What’s summer in Ontario without a trip to see a play at the Stratford Festival or the Shaw Festival (or Drayton, or…). This year, with Pygmalion on the bill, we chose Shaw in beautiful and historic Niagara-on-the-Lake. Touristy, boutiquey, yes, but great theatre. The Shaw Festival is the only theatre in the world that specializes in Shaw’s work and the work of his contemporaries.

Before I start on a rant about how pretentious the area has become with all the wineries “in town”, I’ll get right to the ice cream. We enjoyed a picnic lunch in Simcoe Park, home of Upper Canada’s first legislature, then wandered down the street looking for ice cream. Old Towne Goodies is right on the north side of Queen St., the main drag, a block down from the Prince of Wales Hotel. Great selection of London Dairy (not Londonderry) ice cream with decent waffle cones, if you prefer. Then we beetles off to Shaw for the show.

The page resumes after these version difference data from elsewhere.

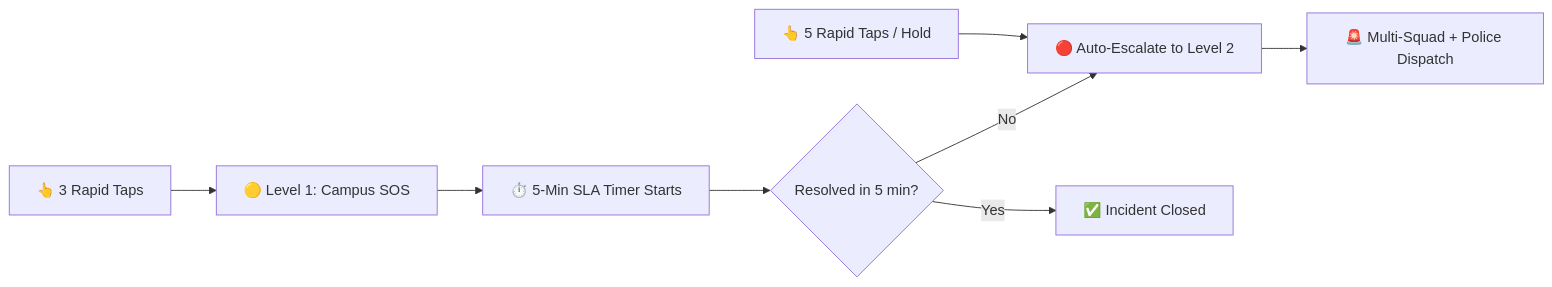
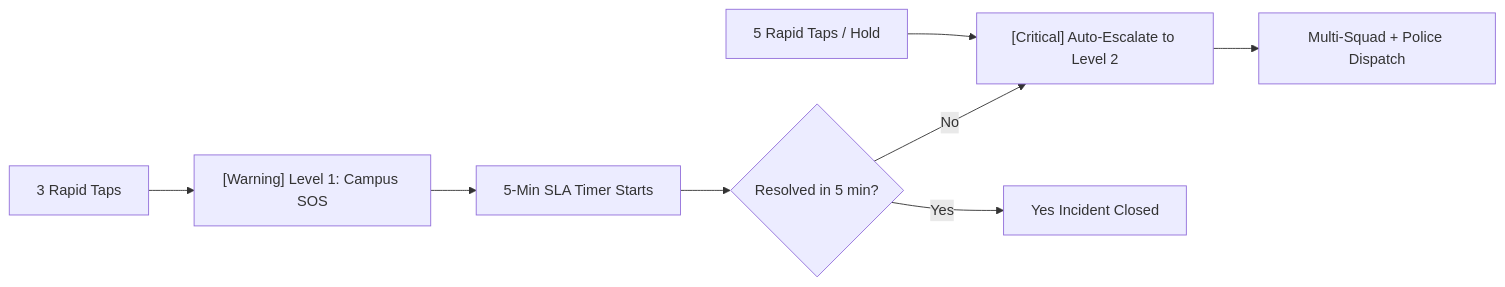
One commit to PrikshitGhangas/Luminous_BKP changed the second of 3 diagrams in README.md. Above: the diagram before and after it, drawn with Mermaid. The commit also changed other lines of this file and 29 other files, not shown here.

````diff
--- a/README.md
+++ b/README.md
@@ -274,11 +274,11 @@
 ```mermaid
 flowchart LR
-    A["👆 3 Rapid Taps"] --> B["🟡 Level 1: Campus SOS"]
-    B --> C["⏱️ 5-Min SLA Timer Starts"]
-    C --> D{"Resolved in 5 min?"}
-    D -- No --> E["🔴 Auto-Escalate to Level 2"]
-    D -- Yes --> F["✅ Incident Closed"]
-    
-    G["👆 5 Rapid Taps / Hold"] --> E
-    E --> H["🚨 Multi-Squad + Police Dispatch"]
+ A["3 Rapid Taps"] --> B["[Warning] Level 1: Campus SOS"]
+ B --> C[" 5-Min SLA Timer Starts"]
+ C --> D{"Resolved in 5 min?"}
+ D -- No --> E["[Critical] Auto-Escalate to Level 2"]
+ D -- Yes --> F["Yes Incident Closed"]
+ 
+ G["5 Rapid Taps / Hold"] --> E
+ E --> H[" Multi-Squad + Police Dispatch"]
 ```
````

Great performance, updated to be contemporary with iPads, large screens – very multimedia, but in a way that did not detract from the performances. We felt the “low class” accents weren’t terribly accurate, except by Alfred Doolittle (Eliza’s father) – they were missing the “f” and “v” sounds in place of “th”s in words like three and weather (yes, many Brits really do mispronounce their ths).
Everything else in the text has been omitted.